An elite – or elitist?
I am also concerned that the system of funding for postgraduate education in the UK is apt to reduce the diversity of the catchment of our profession. Limiting access to further education to those with substantial private means or able and willing to make significant personal sacrifices brings with it the danger of a narrowing of perspective, whereby we create an inward-looking culture which views any suggestion of difference with hostility and suspicion. There is some interesting research to be done into the tendency among those who hold the taught postgraduate qualifications to appoint others who have studied at the same establishments once they are in a position to do so. While this is perfectly understandable on one level, since they will necessarily be familiar with the standards those candidates will have been required to attain, it threatens to cause the profession to stagnate, since it has the practical effect of exclusion, and unchallenged consensus tends to atrophy. There is a danger that what starts out as the legitimate opinion of one well-qualified and persuasive lecturer soon assumes an unwarranted status as unquestioned authority. I also wonder whether course providers exert gentle pressure upon their graduates to encourage them to assist with employment or training opportunities for later students; it goes without saying that course providers have a vested interest in ensuring that as many of their graduates as possible obtain relevant employment as soon as possible. I do not actually believe that translation necessarily suffers any more than any other profession from the ‘it’s not what you know, it’s who you know’ syndrome. However, we must remain open to the new ideas and approaches best suited to the changing world in which we operate.
Chartered Linguist status has recently been launched; while I can see the virtue in formalisation of the recognition of expertise, I fear this status will, by its very nature, appeal most to those who have already attended structured, taught postgraduate courses in translation, and that it will therefore lead to further fragmentation. The system seems to have been designed, with the best of intentions, to ensure that only those of genuinely high calibre will achieve the standards required; that is, after all, what gives the status its credibility.

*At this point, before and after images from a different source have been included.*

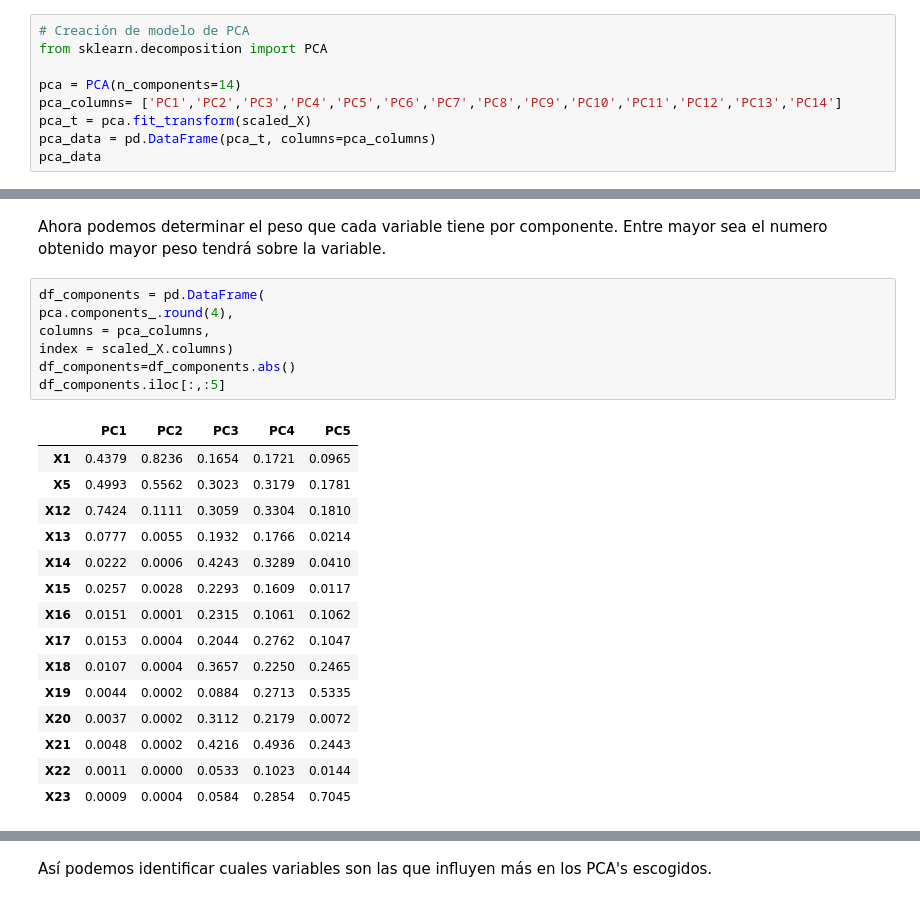
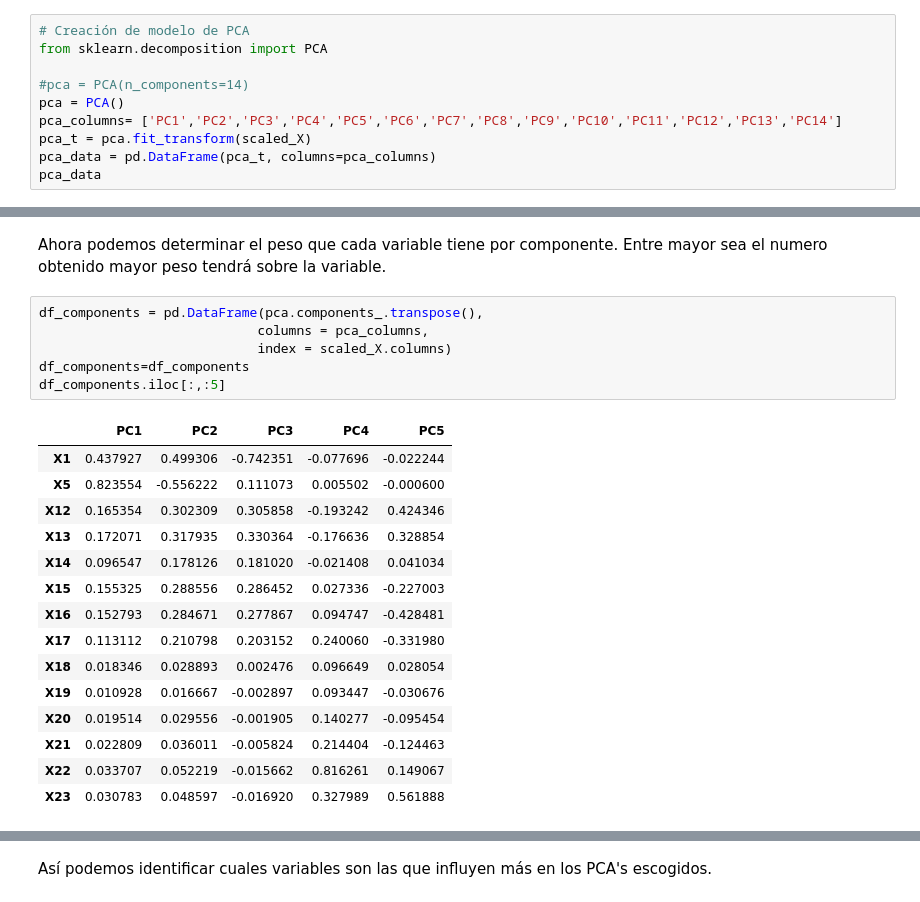
Before and after one commit to PosgradoMNA/actividades-del-projecto-Equipo_16, a Jupyter notebook: ActividadSemanal4.ipynb, the cells around one changed output, grey strips where cells are left out. Cells and saved outputs as stored; diff of their text form.

```diff
--- a/ActividadSemanal4.ipynb
+++ b/ActividadSemanal4.ipynb
@@ -204,7 +204,8 @@ pd.DataFrame(scaled_summary).transpose()
 # Creación de modelo de PCA
 from sklearn.decomposition import PCA
 
-pca = PCA(n_components=14)
+#pca = PCA(n_components=14)
+pca = PCA()
 pca_columns= ['PC1','PC2','PC3','PC4','PC5','PC6','PC7','PC8','PC9','PC10','PC11','PC12','PC13','PC14']
 pca_t = pca.fit_transform(scaled_X)
 pca_data = pd.DataFrame(pca_t, columns=pca_columns)
@@ -374,25 +375,24 @@ En la siguiente función obtenemos las columnas de máxima varianza para los com
 # %% [markdown]
 Ahora podemos determinar el peso que cada variable tiene por componente. Entre mayor sea el numero obtenido mayor peso tendrá sobre la variable.
 # %%
-df_components = pd.DataFrame(
-pca.components_.round(4),
-columns = pca_columns,
-index = scaled_X.columns)
-df_components=df_components.abs()
+df_components = pd.DataFrame(pca.components_.transpose(),
+                            columns = pca_columns,
+                            index = scaled_X.columns)
+df_components=df_components
 df_components.iloc[:,:5]
 # %% [output]
 |  | PC1 | PC2 | PC3 | PC4 | PC5 |
-| X1 | 0.4379 | 0.8236 | 0.1654 | 0.1721 | 0.0965 |
-| X5 | 0.4993 | 0.5562 | 0.3023 | 0.3179 | 0.1781 |
-| X12 | 0.7424 | 0.1111 | 0.3059 | 0.3304 | 0.1810 |
-| X13 | 0.0777 | 0.0055 | 0.1932 | 0.1766 | 0.0214 |
-| X14 | 0.0222 | 0.0006 | 0.4243 | 0.3289 | 0.0410 |
-| X15 | 0.0257 | 0.0028 | 0.2293 | 0.1609 | 0.0117 |
-| X16 | 0.0151 | 0.0001 | 0.2315 | 0.1061 | 0.1062 |
-| X17 | 0.0153 | 0.0004 | 0.2044 | 0.2762 | 0.1047 |
-| X18 | 0.0107 | 0.0004 | 0.3657 | 0.2250 | 0.2465 |
-| X19 | 0.0044 | 0.0002 | 0.0884 | 0.2713 | 0.5335 |
-| X20 | 0.0037 | 0.0002 | 0.3112 | 0.2179 | 0.0072 |
-| X21 | 0.0048 | 0.0002 | 0.4216 | 0.4936 | 0.2443 |
-| X22 | 0.0011 | 0.0000 | 0.0533 | 0.1023 | 0.0144 |
-| X23 | 0.0009 | 0.0004 | 0.0584 | 0.2854 | 0.7045 |
+| X1 | 0.437927 | 0.499306 | -0.742351 | -0.077696 | -0.022244 |
+| X5 | 0.823554 | -0.556222 | 0.111073 | 0.005502 | -0.000600 |
+| X12 | 0.165354 | 0.302309 | 0.305858 | -0.193242 | 0.424346 |
+| X13 | 0.172071 | 0.317935 | 0.330364 | -0.176636 | 0.328854 |
+| X14 | 0.096547 | 0.178126 | 0.181020 | -0.021408 | 0.041034 |
+| X15 | 0.155325 | 0.288556 | 0.286452 | 0.027336 | -0.227003 |
+| X16 | 0.152793 | 0.284671 | 0.277867 | 0.094747 | -0.428481 |
+| X17 | 0.113112 | 0.210798 | 0.203152 | 0.240060 | -0.331980 |
+| X18 | 0.018346 | 0.028893 | 0.002476 | 0.096649 | 0.028054 |
+| X19 | 0.010928 | 0.016667 | -0.002897 | 0.093447 | -0.030676 |
+| X20 | 0.019514 | 0.029556 | -0.001905 | 0.140277 | -0.095454 |
+| X21 | 0.022809 | 0.036011 | -0.005824 | 0.214404 | -0.124463 |
+| X22 | 0.033707 | 0.052219 | -0.015662 | 0.816261 | 0.149067 |
+| X23 | 0.030783 | 0.048597 | -0.016920 | 0.327989 | 0.561888 |
```
Also changed, not shown: parts of 18 cells of this notebook.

However, we must avoid any possibility of the (positive and legitimate) elite becoming the (undesirable) elitist and thriving at the expense of the rest of the profession. Elite status can only exist in relation to the profession at large; the expertise of those who hold it must filter down to others, both to enhance standards and to provide others with a target at which to aim.
I wonder whether the growing edginess in our dealings with one another is simply a sign of increasingly intolerant times, or if there is any constructive and concerted action we can take to remedy it. I would not presume to know the answer. I do believe, however, that it is an issue we must address if our profession is to retain its credibility and therefore to remain attractive to new joiners. GH